We are also working with the Water District committee on the 13-year plan for Water District 29, says Sledge, to find ways of updating and funding the continuing amount of infrastructure repair that needs to be done.
Its not just about rate hikes but getting grants and special funding over that 13-year period. Zevs office has really maintained Topanga far above par through upgrades, installing water lines and infrastructure to serve the needs of the community.
FRIENDS OF THE COUNCIL
Becca Barkin, who heads Friends of the Council, says they are looking for one-event volunteers for individual projects, e.g., Canyon development watchdogs; access card events to refer people and take photos; website projects; volunteers for the Stream Team, etc.

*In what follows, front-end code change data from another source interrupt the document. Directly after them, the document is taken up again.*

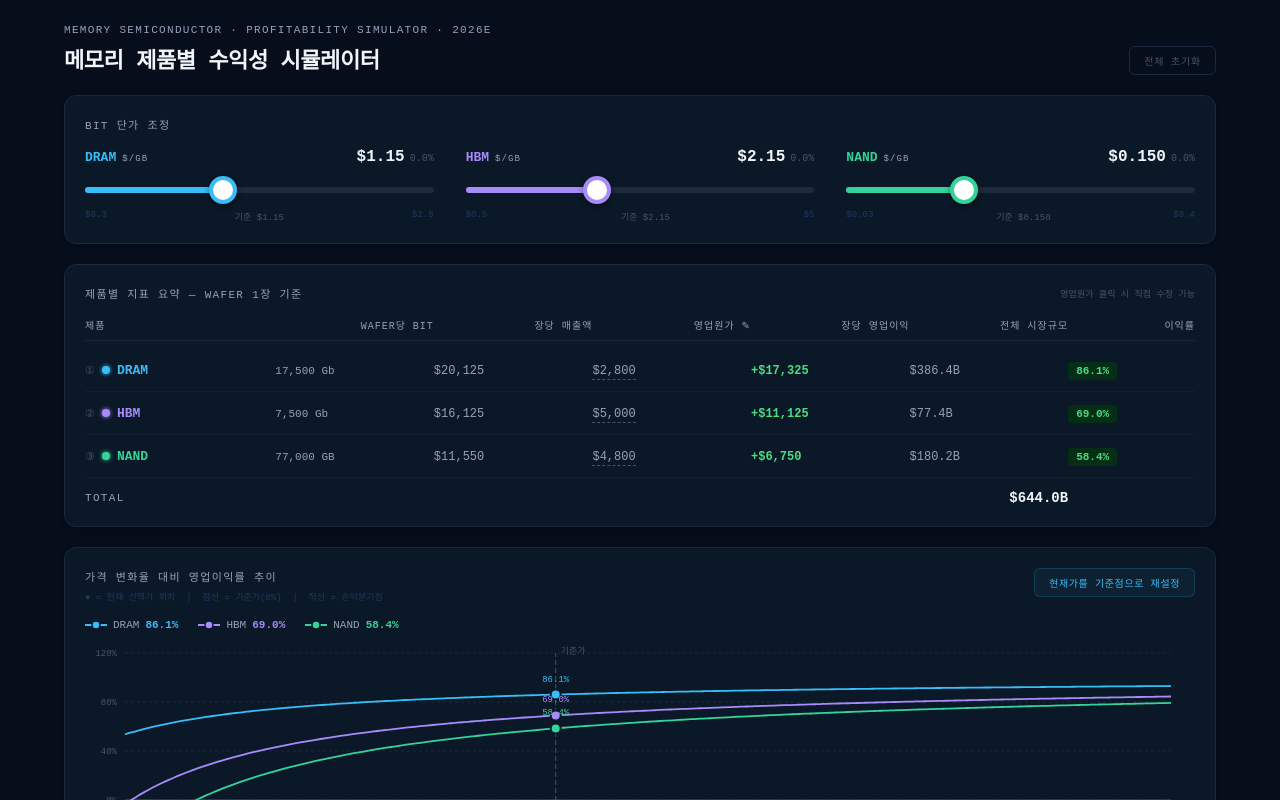
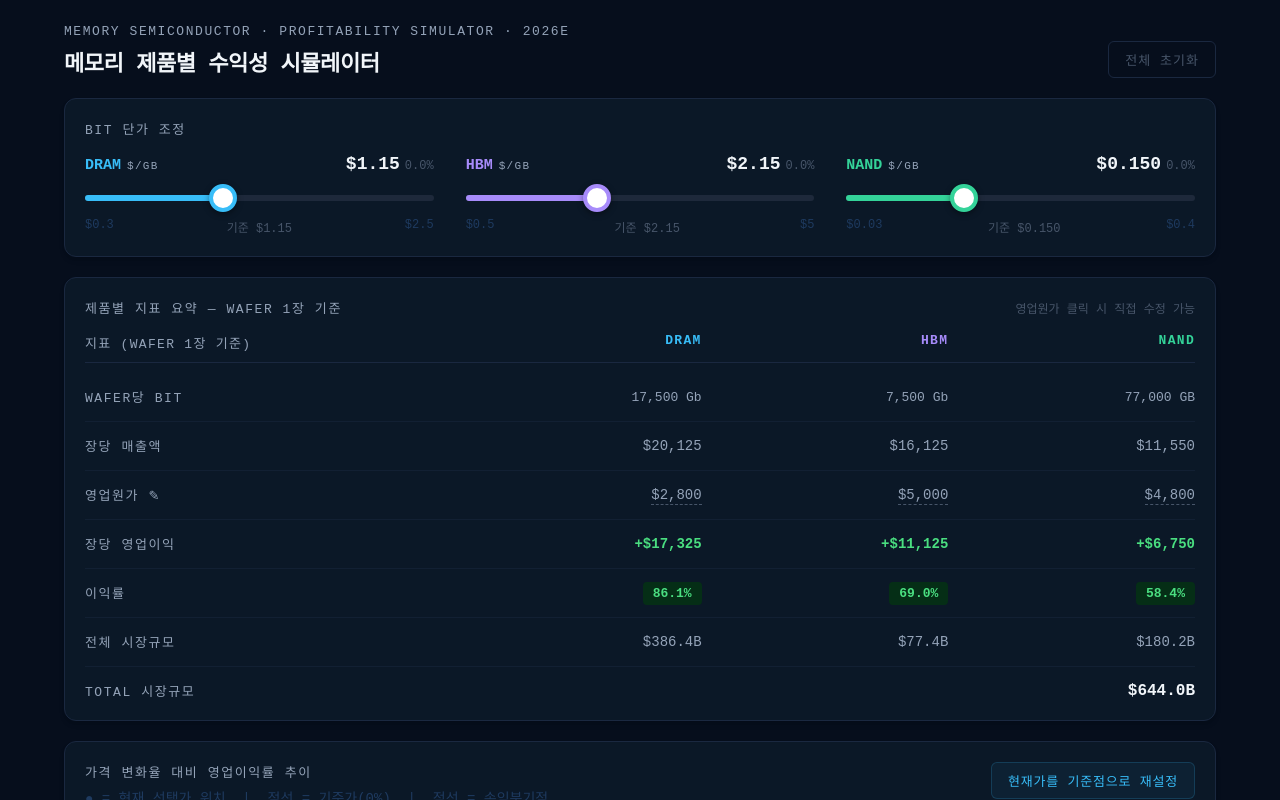
Before and after one commit to memmi47/vitejs-vite-semmmcwe, a React (Vite) app: page / in a window 1280 px wide. Shown: the top 800 px of the page. Built offline with nearby package versions, Linux system fonts and the light colour scheme.

Commit message:
UI 개선: 비교표 레이아웃 전환 및 차트 폰트 크기 통합

```diff
--- a/src/App.css
+++ b/src/App.css
@@ -21,7 +21,7 @@
 
 .section-label {
   color: var(--text-muted);
-  font-size: 11px;
+  font-size: 13px;
   letter-spacing: 0.12em;
   text-transform: uppercase;
   margin-bottom: 6px;
@@ -37,20 +37,20 @@
 /* Responsive Data Table */
 .data-table-header {
   display: grid;
-  grid-template-columns: 1.2fr 1fr 1fr 1fr 1fr 1fr 0.8fr;
-  font-size: 10px;
+  grid-template-columns: 1.5fr 1fr 1fr 1fr;
+  font-size: 13px;
   color: var(--text-muted);
   letter-spacing: 0.1em;
   text-transform: uppercase;
   border-bottom: 1px solid var(--border-color);
-  padding-bottom: 8px;
-  margin-bottom: 8px;
+  padding-bottom: 10px;
+  margin-bottom: 10px;
 }
 
 .data-table-row {
   display: grid;
-  grid-template-columns: 1.2fr 1fr 1fr 1fr 1fr 1fr 0.8fr;
-  padding: 12px 0;
+  grid-template-columns: 1.5fr 1fr 1fr 1fr;
+  padding: 14px 0;
   border-bottom: 1px solid rgba(26, 40, 64, 0.5);
   align-items: center;
   transition: background-color 0.2s;
@@ -63,8 +63,8 @@
 
 .data-table-total {
   display: grid;
-  grid-template-columns: 1.2fr 1fr 1fr 1fr 1fr 1fr 0.8fr;
-  padding-top: 12px;
+  grid-template-columns: 1.5fr 1fr 1fr 1fr;
+  padding-top: 14px;
   align-items: center;
 }
 
@@ -158,9 +158,9 @@ input[type=range]:active::-moz-range-thumb {
 
 /* Generic Utilities */
 .badge {
-  font-size: 11px;
+  font-size: 13px;
   font-weight: 700;
-  padding: 3px 8px;
+  padding: 4px 10px;
   border-radius: 4px;
 }
 
@@ -169,13 +169,13 @@ input[type=range]:active::-moz-range-thumb {
 
 /* Buttons */
 .btn-outline {
-  font-size: 10px;
+  font-size: 13px;
   font-family: inherit;
   color: var(--text-dim);
   background: transparent;
   border: 1px solid var(--border-color);
   border-radius: 6px;
-  padding: 6px 14px;
+  padding: 8px 16px;
   cursor: pointer;
   letter-spacing: 0.08em;
   transition: all 0.2s;
@@ -187,13 +187,13 @@ input[type=range]:active::-moz-range-thumb {
 }
 
 .btn-accent {
-  font-size: 10px;
+  font-size: 13px;
   font-family: inherit;
   color: var(--border-focus);
   background: rgba(56, 189, 248, 0.06);
   border: 1px solid rgba(56, 189, 248, 0.18);
   border-radius: 6px;
-  padding: 6px 14px;
+  padding: 8px 16px;
   cursor: pointer;
   letter-spacing: 0.06em;
   white-space: nowrap;
@@ -206,13 +206,13 @@ input[type=range]:active::-moz-range-thumb {
 
 /* Opex Input specific */
 .opex-input {
-  width: 90px;
+  width: 100px;
   text-align: right;
   background: var(--bg-base);
   border: 1px solid var(--border-focus);
   border-radius: 4px;
   color: var(--text-main);
-  font-size: 12px;
+  font-size: 14px;
   padding: 4px 6px;
   font-family: inherit;
   outline: none;
@@ -223,7 +223,7 @@ input[type=range]:active::-moz-range-thumb {
   cursor: text;
   border-bottom: 1px dashed var(--text-dim);
   color: var(--text-muted);
-  font-size: 12px;
+  font-size: 14px;
   padding-bottom: 1px;
   transition: border-color 0.2s, color 0.2s;
 }
@@ -289,7 +289,7 @@ input[type=range]:active::-moz-range-thumb {
   .mobile-label {
     display: inline-block;
     color: var(--text-dim);
-    font-size: 11px;
+    font-size: 13px;
     text-transform: uppercase;
     text-align: left;
   }
--- a/src/App.tsx
+++ b/src/App.tsx
@@ -36,8 +36,8 @@ const fmtB = (n) => `$${(n / 1e9).toFixed(1)}B`;
 const LineTooltip = ({ active, payload, label }: any) => {
   if (!active || !payload?.length) return null;
   return (
-    <div style={{ background: "var(--bg-card)", border: "1px solid var(--border-color)", borderRadius: 8, padding: "10px 14px", fontSize: 12, boxShadow: "0 4px 6px rgba(0,0,0,0.3)" }}>
-      <div style={{ color: "var(--text-dim)", marginBottom: 8, fontSize: 10, letterSpacing: ".1em" }}>
+    <div style={{ background: "var(--bg-card)", border: "1px solid var(--border-color)", borderRadius: 8, padding: "10px 14px", fontSize: 14, boxShadow: "0 4px 6px rgba(0,0,0,0.3)" }}>
+      <div style={{ color: "var(--text-dim)", marginBottom: 8, fontSize: 12, letterSpacing: ".1em" }}>
         기준가 대비 {label > 0 ? "+" : ""}{Number(label).toFixed(0)}% 변동 시
       </div>
       {payload.map((p) =>
@@ -97,9 +97,7 @@ export default function App() {
     return { key: k, rev, total, op, mg };
   }), [prices, opex]);
 
-  const sorted   = [...metrics].sort((a, b) => b.mg - a.mg);
   const totalMkt = metrics.reduce((s, m) => s + m.total, 0);
-  const badge    = ["①", "②", "③"];
 
   const lineData = useMemo(() => {
     const pts = [];
@@ -156,15 +154,15 @@ export default function App() {
               <div key={k}>
                 <div style={{ display: "flex", justifyContent: "space-between", alignItems: "flex-end", marginBottom: 6 }}>
                   <div>
-                    <span style={{ color: COLOR[k], fontWeight: 600, fontSize: 13 }}>{LABELS[k]}</span>
+                    <span style={{ color: COLOR[k], fontWeight: 600, fontSize: 15 }}>{LABELS[k]}</span>
                     {/* ── 단위: DRAM/HBM → Gb, NAND → GB ── */}
-                    <span className="section-label" style={{ marginLeft: 6, fontSize: 9 }}>{PRICEUNIT[k]}</span>
+                    <span className="section-label" style={{ marginLeft: 6, fontSize: 11 }}>{PRICEUNIT[k]}</span>
                   </div>
                   <div style={{ textAlign: "right" }}>
-                    <span style={{ fontSize: 16, fontWeight: 700, color: "var(--text-main)" }}>
+                    <span style={{ fontSize: 18, fontWeight: 700, color: "var(--text-main)" }}>
                       ${prices[k].toFixed(k === "nand" ? 3 : 2)}
                     </span>
-                    <span style={{ fontSize: 10, marginLeft: 5, color: isUp ? "var(--color-success)" : isDn ? LOSS : "var(--text-dim)" }}>
+                    <span style={{ fontSize: 12, marginLeft: 5, color: isUp ? "var(--color-success)" : isDn ? LOSS : "var(--text-dim)" }}>
                       {isUp ? "+" : ""}{diff.toFixed(1)}%
                     </span>
                   </div>
@@ -175,7 +173,7 @@ export default function App() {
                   <input type="range" min={r.min} max={r.max} step={r.step} value={prices[k]}
                     onChange={e => setPrices(p => ({ ...p, [k]: parseFloat(e.target.value) }))} />
                 </div>
-                <div style={{ display: "flex", justifyContent: "space-between", fontSize: 9, color: "var(--text-dark)", marginTop: 4 }}>
+                <div style={{ display: "flex", justifyContent: "space-between", fontSize: 12, color: "var(--text-dark)", marginTop: 4 }}>
                   <span>${r.min}</span>
                   <span style={{ color: "var(--text-dim)" }}>기준 ${basePrices[k].toFixed(k === "nand" ? 3 : 2)}</span>
                   <span>${r.max}</span>
@@ -190,86 +188,91 @@ export default function App() {
       <div className="card">
         <div className="card-header" style={{ display: "flex", justifyContent: "space-between", alignItems: "center" }}>
           <div className="section-label" style={{ marginBottom: 0 }}>제품별 지표 요약 — Wafer 1장 기준</div>
-          <div style={{ fontSize: 9, color: "var(--text-dim)" }}>영업원가 클릭 시 직접 수정 가능</div>
+          <div style={{ fontSize: 12, color: "var(--text-dim)" }}>영업원가 클릭 시 직접 수정 가능</div>
         </div>
 
         {/* Desktop Header */}
         <div className="data-table-header">
-          <div className="col-left">제품</div>
-          <div className="col-right">Wafer당 Bit</div>
-          <div className="col-right">장당 매출액</div>
-          <div className="col-right">영업원가 ✎</div>
-          <div className="col-right">장당 영업이익</div>
-          <div className="col-right">전체 시장규모</div>
-          <div className="col-right">이익률</div>
+          <div className="col-left">지표 (Wafer 1장 기준)</div>
+          <div className="col-right" style={{ color: COLOR.dram, fontWeight: 700 }}>DRAM</div>
+          <div className="col-right" style={{ color: COLOR.hbm, fontWeight: 700 }}>HBM</div>
+          <div className="col-right" style={{ color: COLOR.nand, fontWeight: 700 }}>NAND</div>
         </div>
 
-        {/* Rows */}
-        {sorted.map((m, i) => {
-          const pos = m.op >= 0;
-          return (
-            <div key={m.key} className="data-table-row">
-              <div className="col-left" style={{ display: "flex", alignItems: "center", gap: 7 }}>
-                <span style={{ fontSize: 11, color: "var(--text-dim)" }}>{badge[i]}</span>
-                <div style={{ width: 8, height: 8, borderRadius: "50%", background: COLOR[m.key], boxShadow: `0 0 4px ${COLOR[m.key]}` }} />
-                <span style={{ fontSize: 13, color: COLOR[m.key], fontWeight: 600 }}>{LABELS[m.key]}</span>
+        {/* Row 1: Wafer당 Bit */}
+        <div className="data-table-row">
+          <div className="col-left"><span className="section-label" style={{ marginBottom: 0 }}>Wafer당 Bit</span></div>
+          {metrics.map(m => (
+            <div key={m.key} className="col-right" style={{ fontSize: 13, color: "var(--text-muted)" }}>
+              {fmt(BITS_PER_WAFER[m.key])} {BITUNIT[m.key]}
+            </div>
+          ))}
+        </div>
+
+        {/* Row 2: 장당 매출액 */}
+        <div className="data-table-row">
+          <div className="col-left"><span className="section-label" style={{ marginBottom: 0 }}>장당 매출액</span></div>
+          {metrics.map(m => (
+            <div key={m.key} className="col-right" style={{ fontSize: 14, color: "var(--text-muted)" }}>
+              ${fmt(Math.round(m.rev))}
+            </div>
+          ))}
+        </div>
+
+        {/* Row 3: 영업원가 */}
+        <div className="data-table-row">
+          <div className="col-left"><span className="section-label" style={{ marginBottom: 0 }}>영업원가 ✎</span></div>
+          {metrics.map(m => (
+            <div key={m.key} className="col-right">
+              <OpexInput k={m.key} value={opex[m.key]} onChange={updateOpex} />
+            </div>
+          ))}
+        </div>
+
+        {/* Row 4: 장당 영업이익 */}
+        <div className="data-table-row">
+          <div className="col-left"><span className="section-label" style={{ marginBottom: 0 }}>장당 영업이익</span></div>
+          {metrics.map(m => {
+            const pos = m.op >= 0;
+            return (
+              <div key={m.key} className="col-right" style={{ fontSize: 14, fontWeight: 700, color: pos ? "var(--color-success)" : LOSS }}>
+                {pos ? "+" : "-"}${fmt(Math.abs(Math.round(m.op)))}
               </div>
+            );
+          })}
+        </div>
 
-              <div>
-                <span className="mobile-label">Wafer당 Bit</span>
-                <span style={{ fontSize: 11, color: "var(--text-muted)" }}>
-                  {fmt(BITS_PER_WAFER[m.key])} {BITUNIT[m.key]}
+        {/* Row 5: 이익률 */}
+        <div className="data-table-row">
+          <div className="col-left"><span className="section-label" style={{ marginBottom: 0 }}>이익률</span></div>
+          {metrics.map(m => {
+            const pos = m.op >= 0;
+            return (
+              <div key={m.key} className="col-right">
+                <span className={`badge ${pos ? "success" : "loss"}`}>
+                  {m.mg.toFixed(1)}%
                 </span>
               </div>
+            );
+          })}
+        </div>
 
-              <div>
-                <span className="mobile-label">장당 매출액</span>
-                <span style={{ fontSize: 12, color: "var(--text-muted)" }}>
-                  ${fmt(Math.round(m.rev))}
-                </span>
-              </div>
-
-              <div>
-                <span className="mobile-label">영업원가 ✎</span>
-                <div>
-                  <OpexInput k={m.key} value={opex[m.key]} onChange={updateOpex} />
-                </div>
-              </div>
-
-              <div>
-                <span className="mobile-label">장당 영업이익</span>
-                <span style={{ fontSize: 12, fontWeight: 700, color: pos ? "var(--color-success)" : LOSS }}>
-                  {pos ? "+" : "-"}${fmt(Math.abs(Math.round(m.op)))}
-                </span>
-              </div>
-
-              <div>
-                <span className="mobile-label">전체 시장규모</span>
-                <span style={{ fontSize: 12, color: "var(--text-muted)" }}>
-                  {fmtB(m.total)}
-                </span>
-              </div>
-
-              <div>
-                <span className="mobile-label">이익률</span>
-                <div>
-                  <span className={`badge ${pos ? "success" : "loss"}`}>
-                    {m.mg.toFixed(1)}%
-                  </span>
-                </div>
-              </div>
+        {/* Row 6: 전체 시장규모 */}
+        <div className="data-table-row">
+          <div className="col-left"><span className="section-label" style={{ marginBottom: 0 }}>전체 시장규모</span></div>
+          {metrics.map(m => (
+            <div key={m.key} className="col-right" style={{ fontSize: 14, color: "var(--text-muted)" }}>
+              {fmtB(m.total)}
             </div>
-          );
-        })}
+          ))}
+        </div>
 
         {/* Total Row */}
-        <div className="data-table-total">
-          <span className="section-label" style={{ marginBottom: 0 }}>Total</span>
-          <span className="hide-on-mobile" /><span className="hide-on-mobile" /><span className="hide-on-mobile" /><span className="hide-on-mobile" />
-          <span style={{ textAlign: "right", fontSize: 14, fontWeight: 700, color: "var(--text-main)" }}>
+        <div className="data-table-total" style={{ display: "flex", justifyContent: "space-between" }}>
+          <span className="section-label" style={{ marginBottom: 0 }}>Total 시장규모</span>
+          <span style={{ fontSize: 16, fontWeight: 700, color: "var(--text-main)" }}>
             {fmtB(totalMkt)}
           </span>
-          <span className="hide-on-mobile" />
         </div>
       </div>
 
@@ -278,7 +281,7 @@ export default function App() {
         <div className="card-header" style={{ display: "flex", justifyContent: "space-between", alignItems: "flex-start" }}>
           <div>
             <div className="section-label">가격 변화율 대비 영업이익률 추이</div>
-            <div style={{ fontSize: 9, color: "var(--text-dark)", marginTop: 4 }}>
+            <div style={{ fontSize: 14, color: "var(--text-dark)", marginTop: 4 }}>
               ● = 현재 선택가 위치 &nbsp;|&nbsp; 점선 = 기준가(0%) &nbsp;|&nbsp; 적선 = 손익분기점
             </div>
           </div>
@@ -288,7 +291,7 @@ export default function App() {
         </div>
         <div style={{ display: "flex", gap: 20, marginBottom: 12, flexWrap: "wrap" }}>
           {KEYS.map((k) => (
-            <div key={k} style={{ display: "flex", alignItems: "center", gap: 6, fontSize: 11 }}>
+            <div key={k} style={{ display: "flex", alignItems: "center", gap: 6, fontSize: 15 }}>
               <svg width="22" height="10">
                 <line x1="0" y1="5" x2="22" y2="5" stroke={COLOR[k]} strokeWidth="2"/>
                 <circle cx="11" cy="5" r="4" fill={COLOR[k]} stroke="var(--bg-card)" strokeWidth="1.5"/>
@@ -308,17 +311,17 @@ export default function App() {
               domain={[LINE_MIN, LINE_MAX]}
               ticks={[-60, -40, -20, 0, 20, 40, 60, 80, 100]}
               tickFormatter={(v) => `${v > 0 ? "+" : ""}${v}%`}
-              tick={{ fontSize: 9, fill: "var(--text-dim)" }}
+              tick={{ fontSize: 13, fill: "var(--text-dim)" }}
               axisLine={{ stroke: "var(--border-color)" }} tickLine={false}
             />
             <YAxis
               tickFormatter={(v) => `${v}%`}
-              tick={{ fontSize: 9, fill: "var(--text-dim)" }}
-              axisLine={false} tickLine={false} width={40}
+              tick={{ fontSize: 13, fill: "var(--text-dim)" }}
+              axisLine={false} tickLine={false} width={45}
             />
             <Tooltip content={<LineTooltip />} cursor={{ stroke: "var(--text-dim)", strokeWidth: 1, strokeDasharray: "3 3" }} />
             <ReferenceLine x={0} stroke="var(--text-dim)" strokeDasharray="5 3"
-              label={{ value: "기준가", position: "insideTopLeft", fill: "var(--text-dim)", fontSize: 9, dy: -10 }} />
+              label={{ value: "기준가", position: "insideTopLeft", fill: "var(--text-dim)", fontSize: 13, dy: -12 }} />
             <ReferenceLine y={0} stroke="rgba(248, 113, 113, 0.3)" strokeWidth={1.5} />
             {KEYS.map((k) => (
               <Line key={k} type="monotone" dataKey={k}
@@ -333,7 +336,7 @@ export default function App() {
                 <ReferenceDot key={k}
                   x={parseFloat(x.toFixed(1))} y={parseFloat(y.toFixed(2))}
                   r={5} fill={COLOR[k]} stroke="var(--bg-card)" strokeWidth={2}
-                  label={{ value: `${y.toFixed(1)}%`, position: "top", fill: COLOR[k], fontSize: 9, dy: -3 }}
+                  label={{ value: `${y.toFixed(1)}%`, position: "top", fill: COLOR[k], fontSize: 13, dy: -5 }}
                 />
               );
             })}
@@ -342,7 +345,7 @@ export default function App() {
       </div>
 
       {/* 주석 */}
-      <div style={{ marginTop: 8, fontSize: 9, color: "var(--text-dark)", lineHeight: 1.8 }}>
+      <div style={{ marginTop: 8, fontSize: 13, color: "var(--text-dark)", lineHeight: 1.8 }}>
         * 장당 매출액 = Wafer당 Bit × Bit단가 &nbsp;|&nbsp;
         전체 시장규모 = 장당 매출액 × 연간 Capa(월Capa×1,000×12) &nbsp;|&nbsp;
         라인차트: "현재가를 기준점으로 재설정" 클릭 시 선그래프가 현재 선택가 기준으로 재계산
```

There are people who just support the graffiti program (tagging comes and goes in waves).
By partitioning out small segments of a big project, says Sledge, it helps us to better manage the volunteer projects under our banner. Currently, there are only about 15 to 20 Friends on the Council. Having Friends of the Council was the smartest move we ever made, Sledge said. You dont vote, you dont go to meetings but still participate in furthering our projects and programs and people love doing that. Its growing.
TCTC has worked hard to create some structure to the organization and has set a five-year completion goal to ensure its longevity and ease the way for those who, in the future, will stand on the shoulders of the current members' accomplishments.
I could not have led this organization the past four years without each of our Town Council Board Members dedication, passion and indispensable expertise, Sledge concluded, anticipating, perhaps, the day when she can proudly pass the baton.